EXERCISE INSTRUCTIONS: Pictures must be kept out of the copy. Every entry is to be duplicated exactly.

── DATA UNDER STUDY

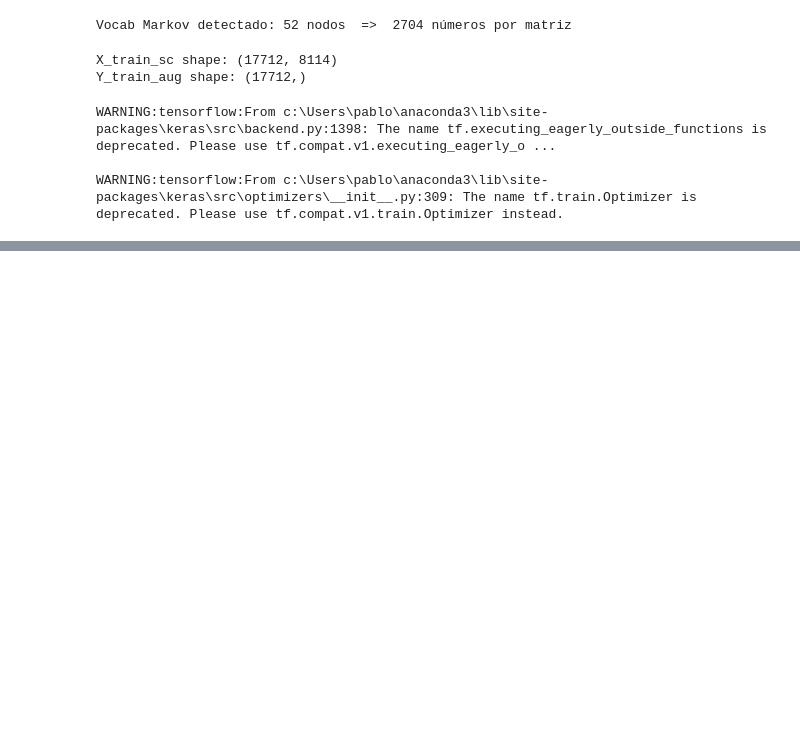
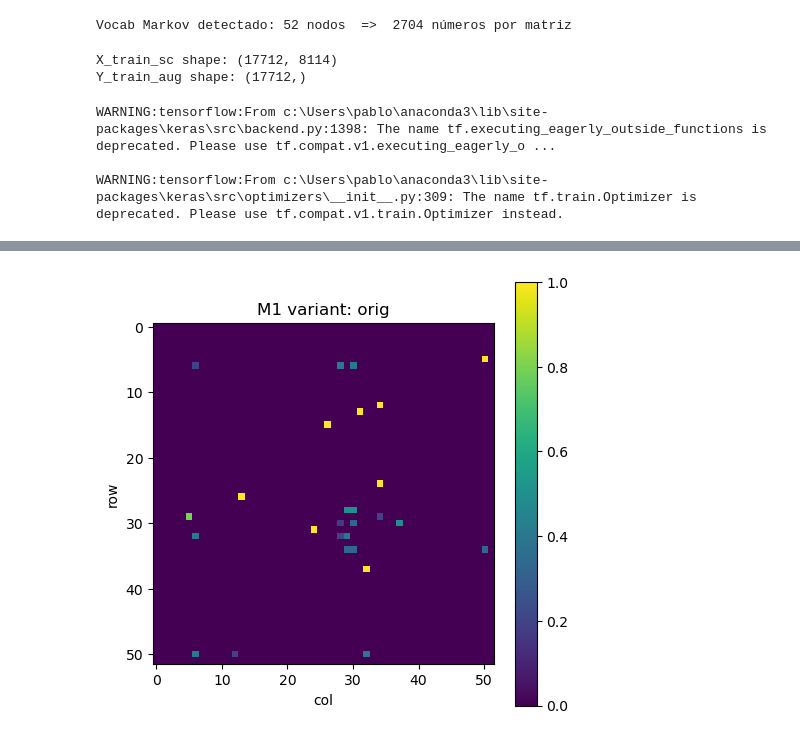
Before and after one commit to MonseMoreno/PLAGIARISM_DETECTOR_TC3002B, a Jupyter notebook: modelo_AST3.ipynb, the cells around one changed output, grey strips where cells are left out. Saved outputs shown, nothing was run; the diff lists cells and outputs as text; code cells hidden in the pictures; blank space fills up the shorter version.

```diff
--- a/modelo_AST3.ipynb
+++ b/modelo_AST3.ipynb
@@ -531,0 +646,86 @@ for name, y_pred in models_levels.items():
+# %%
+import pandas as pd
+import numpy as np
+import matplotlib.pyplot as plt
+from pathlib import Path
+
+# ---------- helper utilities ------------
+SPACE = " "
+def str_to_vec(s: str) -> np.ndarray:
+    return np.fromstring(s, sep=SPACE, dtype=np.float32)
+
+def to_matrix(vec: np.ndarray) -> np.ndarray:
+    dim = int(np.sqrt(len(vec)))
+    return vec.reshape((dim, dim))
+
+def all_augmented_variants(mat: np.ndarray, rng: np.random.Generator):
+    """Yield a dictionary {name: shifted_matrix} covering the 9 variants"""
+    H, W = mat.shape
+    variants = {}
+    variants["orig"] = mat
+    # up/down
+    variants["down"] = np.roll(mat, shift=rng.integers(1, H), axis=0)
+    variants["up"]   = np.roll(mat, shift=-rng.integers(1, H), axis=0)
+    # left/right
+    variants["right"] = np.roll(mat, shift=rng.integers(1, W), axis=1)
+    variants["left"]  = np.roll(mat, shift=-rng.integers(1, W), axis=1)
+    # diagonals
+    k_dr = (rng.integers(1, H), rng.integers(1, W))
+    variants["down_right"] = np.roll(np.roll(mat, k_dr[0], axis=0), k_dr[1], axis=1)
+    k_dl = (rng.integers(1, H), rng.integers(1, W))
+    variants["down_left"]  = np.roll(np.roll(mat, k_dl[0], axis=0), -k_dl[1], axis=1)
+    k_ur = (rng.integers(1, H), rng.integers(1, W))
+    variants["up_right"]   = np.roll(np.roll(mat, -k_ur[0], axis=0), k_ur[1], axis=1)
+    k_ul = (rng.integers(1, H), rng.integers(1, W))
+    variants["up_left"]    = np.roll(np.roll(mat, -k_ul[0], axis=0), -k_ul[1], axis=1)
+    return variants
+
+# ---------- load one example -------------
+DATA_DIR = Path('.')
+train_df = pd.read_csv(DATA_DIR / 'train.csv')
+
+# choose first plagiarized example (result==1)
+row = train_df[train_df['result'] == 1].iloc[0]
+
+m1_vec = str_to_vec(row["markov1"])
+m2_vec = str_to_vec(row["markov2"])
+M1 = to_matrix(m1_vec)
+M2 = to_matrix(m2_vec)
+
+rng = np.random.default_rng(2025)
+
+# generate variants
+variants_M1 = all_augmented_variants(M1, rng)
+variants_M2 = {name: all_augmented_variants(M2, rng)[name] for name in variants_M1.keys()}
+
+# --------- plot MANY augmentations ---------
+for name, mat in variants_M1.items():
+    plt.figure()
+    plt.imshow(mat)
+    plt.colorbar()
+    plt.title(f"M1 variant: {name}")
+    plt.xlabel("col")
+    plt.ylabel("row")
+    plt.show()
+
+for name, mat in variants_M2.items():
+    plt.figure()
+    plt.imshow(mat)
+    plt.colorbar()
+    plt.title(f"M2 variant: {name}")
+    plt.xlabel("col")
+    plt.ylabel("row")
+    plt.show()
+
+# difference heatmaps
+for name in variants_M1.keys():
+    diff = np.abs(variants_M1[name] - variants_M2[name])
+    plt.figure()
+    plt.imshow(diff)
+    plt.colorbar()
+    plt.title(f"|M1 - M2| variant: {name}")
+    plt.xlabel("col")
+    plt.ylabel("row")
+    plt.show()
+# %% [output]
+[figure, added]
```
Also changed, not shown: parts of 10 cells of this notebook, 4 other files.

────

RESPONSE BOX:
Before and after one commit to MonseMoreno/PLAGIARISM_DETECTOR_TC3002B, a Jupyter notebook: modelo_AST3.ipynb, the cells around one changed output, grey strips where cells are left out. Saved outputs shown, nothing was run; the diff lists cells and outputs as text; code cells hidden in the pictures; blank space fills up the shorter version.

```diff
--- a/modelo_AST3.ipynb
+++ b/modelo_AST3.ipynb
@@ -531,0 +646,86 @@ for name, y_pred in models_levels.items():
+# %%
+import pandas as pd
+import numpy as np
+import matplotlib.pyplot as plt
+from pathlib import Path
+
+# ---------- helper utilities ------------
+SPACE = " "
+def str_to_vec(s: str) -> np.ndarray:
+    return np.fromstring(s, sep=SPACE, dtype=np.float32)
+
+def to_matrix(vec: np.ndarray) -> np.ndarray:
+    dim = int(np.sqrt(len(vec)))
+    return vec.reshape((dim, dim))
+
+def all_augmented_variants(mat: np.ndarray, rng: np.random.Generator):
+    """Yield a dictionary {name: shifted_matrix} covering the 9 variants"""
+    H, W = mat.shape
+    variants = {}
+    variants["orig"] = mat
+    # up/down
+    variants["down"] = np.roll(mat, shift=rng.integers(1, H), axis=0)
+    variants["up"]   = np.roll(mat, shift=-rng.integers(1, H), axis=0)
+    # left/right
+    variants["right"] = np.roll(mat, shift=rng.integers(1, W), axis=1)
+    variants["left"]  = np.roll(mat, shift=-rng.integers(1, W), axis=1)
+    # diagonals
+    k_dr = (rng.integers(1, H), rng.integers(1, W))
+    variants["down_right"] = np.roll(np.roll(mat, k_dr[0], axis=0), k_dr[1], axis=1)
+    k_dl = (rng.integers(1, H), rng.integers(1, W))
+    variants["down_left"]  = np.roll(np.roll(mat, k_dl[0], axis=0), -k_dl[1], axis=1)
+    k_ur = (rng.integers(1, H), rng.integers(1, W))
+    variants["up_right"]   = np.roll(np.roll(mat, -k_ur[0], axis=0), k_ur[1], axis=1)
+    k_ul = (rng.integers(1, H), rng.integers(1, W))
+    variants["up_left"]    = np.roll(np.roll(mat, -k_ul[0], axis=0), -k_ul[1], axis=1)
+    return variants
+
+# ---------- load one example -------------
+DATA_DIR = Path('.')
+train_df = pd.read_csv(DATA_DIR / 'train.csv')
+
+# choose first plagiarized example (result==1)
+row = train_df[train_df['result'] == 1].iloc[0]
+
+m1_vec = str_to_vec(row["markov1"])
+m2_vec = str_to_vec(row["markov2"])
+M1 = to_matrix(m1_vec)
+M2 = to_matrix(m2_vec)
+
+rng = np.random.default_rng(2025)
+
+# generate variants
+variants_M1 = all_augmented_variants(M1, rng)
+variants_M2 = {name: all_augmented_variants(M2, rng)[name] for name in variants_M1.keys()}
+
+# --------- plot MANY augmentations ---------
+for name, mat in variants_M1.items():
+    plt.figure()
+    plt.imshow(mat)
+    plt.colorbar()
+    plt.title(f"M1 variant: {name}")
+    plt.xlabel("col")
+    plt.ylabel("row")
+    plt.show()
+
+for name, mat in variants_M2.items():
+    plt.figure()
+    plt.imshow(mat)
+    plt.colorbar()
+    plt.title(f"M2 variant: {name}")
+    plt.xlabel("col")
+    plt.ylabel("row")
+    plt.show()
+
+# difference heatmaps
+for name in variants_M1.keys():
+    diff = np.abs(variants_M1[name] - variants_M2[name])
+    plt.figure()
+    plt.imshow(diff)
+    plt.colorbar()
+    plt.title(f"|M1 - M2| variant: {name}")
+    plt.xlabel("col")
+    plt.ylabel("row")
+    plt.show()
+# %% [output]
+[figure, added]
```
Also changed, not shown: parts of 10 cells of this notebook, 4 other files.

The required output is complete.